When we reflect on the events of September 11, 2001, the horror and pain of that day is often mingled with the hope and comfort of the many images and stories of heroism. Our generation had never seen such outpouring of concern and support from Americans, coast to coast. From those who opened their homes to the stranded, to those who passed out water bottles to first responders near the scenes of tragedy, we were buoyed in our darkest hours by the values and spirit that has defined this country since its founding.
Today, 15 years later, as we pause to reflect this Sunday on Patriot Day, many of us may wonder, “Where has that spirit gone?” You may hear others wonder aloud whether the America reflected in those days of fellowship and unity is gone, never to be recovered.
But there is one group that still believes.
Our men and women in uniform. And they have arguably carried the biggest burden and paid a heavy cost since that fall of 2001.
We have talked with men and women who joined specifically because of the attacks of September 11. Some were mere children at the time, but they carried that calling with them until they were old enough to volunteer. Still others talk about an opportunity given to them, or to their immigrant parents, and of a need to give back. In the 15 years that Operation Homefront has worked with military and wounded warrior families, we have been amazed time and again at the love and reverence that generations of Americans have for this country.
And when reflecting on their service, the vast majority talk about bonds tighter than family, in some cases, and the privilege of serving with the finest men and women that America has to offer.
It is in these conversations that we see the core values of who we are as a nation, and the resiliency and strength that allows us to weather the darker times.
The men and women of our armed forces come from our communities. The honor, courage, commitment and call to service comes from the communities they were raised in. In short, they are America.
And they are not alone.
Support for military families comes from all walks of life. We see it at the events we host around the country. We often partner with other organizations serving other needs in their community, such as mental health and food insecurity. We see the young and the old all doing something to make their little part of the world a better place.
Americans answered the call then, and they continue to answer the call today.
Many say there seems to be a lot of anger in the air these days, whether it’s talk shows, the web, or social media. They wonder how to make it better. But we ask you to take a moment and really look around and see that your fellow Americans are still phenomenally friendly, caring, generous, and quick to help when help is needed. Sometimes the opportunity to keep the spirit alive comes to you, other times you need to seek it out. But it is there.
This September 11 anniversary, we encourage everyone to find a way to keep the spirit alive in their community. It does not always have to be a donation of money or goods, it can be your time, an ear to listen or a shoulder to lean on. A smile to a stranger or stopping to take a moment to talk to someone.

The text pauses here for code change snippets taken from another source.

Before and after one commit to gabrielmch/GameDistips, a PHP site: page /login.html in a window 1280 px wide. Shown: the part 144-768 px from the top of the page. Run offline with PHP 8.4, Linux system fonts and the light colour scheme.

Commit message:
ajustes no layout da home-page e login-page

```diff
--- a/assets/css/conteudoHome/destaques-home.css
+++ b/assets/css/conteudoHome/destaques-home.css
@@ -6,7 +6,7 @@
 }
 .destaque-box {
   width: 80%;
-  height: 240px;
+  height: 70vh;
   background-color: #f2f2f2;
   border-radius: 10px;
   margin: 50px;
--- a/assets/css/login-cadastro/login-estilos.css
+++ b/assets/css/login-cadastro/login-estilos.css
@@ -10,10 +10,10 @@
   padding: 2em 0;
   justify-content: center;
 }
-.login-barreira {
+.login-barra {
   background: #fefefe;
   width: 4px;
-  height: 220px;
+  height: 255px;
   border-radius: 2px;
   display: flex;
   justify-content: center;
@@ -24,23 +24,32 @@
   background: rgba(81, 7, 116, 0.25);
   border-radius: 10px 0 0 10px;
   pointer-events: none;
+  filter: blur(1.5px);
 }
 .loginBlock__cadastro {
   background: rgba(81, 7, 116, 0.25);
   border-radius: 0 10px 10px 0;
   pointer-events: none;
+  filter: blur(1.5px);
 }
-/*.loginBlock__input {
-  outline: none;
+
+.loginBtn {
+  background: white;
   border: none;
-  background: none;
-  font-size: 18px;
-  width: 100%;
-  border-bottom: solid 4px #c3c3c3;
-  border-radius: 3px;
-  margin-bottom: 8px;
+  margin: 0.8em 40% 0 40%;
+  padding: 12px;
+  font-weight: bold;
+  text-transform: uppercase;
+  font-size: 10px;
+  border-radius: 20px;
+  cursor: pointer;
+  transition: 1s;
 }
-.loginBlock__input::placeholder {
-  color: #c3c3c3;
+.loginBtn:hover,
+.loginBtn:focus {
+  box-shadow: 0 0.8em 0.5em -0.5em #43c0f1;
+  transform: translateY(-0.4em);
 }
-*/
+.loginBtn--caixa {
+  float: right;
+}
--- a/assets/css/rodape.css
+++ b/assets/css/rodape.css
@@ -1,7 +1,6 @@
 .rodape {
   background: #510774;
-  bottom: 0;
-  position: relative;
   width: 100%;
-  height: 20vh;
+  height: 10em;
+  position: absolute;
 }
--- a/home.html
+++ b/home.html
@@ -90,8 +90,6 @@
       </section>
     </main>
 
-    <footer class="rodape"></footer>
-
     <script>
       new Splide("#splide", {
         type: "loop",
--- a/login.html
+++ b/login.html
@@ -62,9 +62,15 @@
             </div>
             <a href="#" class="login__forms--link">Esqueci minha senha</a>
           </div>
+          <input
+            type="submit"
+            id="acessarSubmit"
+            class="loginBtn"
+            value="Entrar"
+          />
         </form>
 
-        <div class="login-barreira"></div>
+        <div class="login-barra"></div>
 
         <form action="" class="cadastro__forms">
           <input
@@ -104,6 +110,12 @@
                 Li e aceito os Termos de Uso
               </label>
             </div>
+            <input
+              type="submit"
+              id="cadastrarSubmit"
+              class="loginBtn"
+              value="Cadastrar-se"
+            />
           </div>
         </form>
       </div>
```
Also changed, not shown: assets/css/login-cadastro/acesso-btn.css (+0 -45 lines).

doing so, we can, as in the words of President Bush in his address to the nation, “None of us will ever forget this day, yet we go forward to defend freedom and all that is good and just in our world.”
Our country’s service members, veterans, and their families have all Answered The Call to serve our nation, sacrificing much in the process. Service comes with many challenges – being apart as a reslt of deployment, the loss of a family member, adjusting to a new community and career, hitting a financial obstacle. Putting the needs of our country before their own, our military personnel and their families have always been committed to protecting us all.
If you are looking for a way to get involved in supporting our military families, we invite you to join our Answer The Call campaign.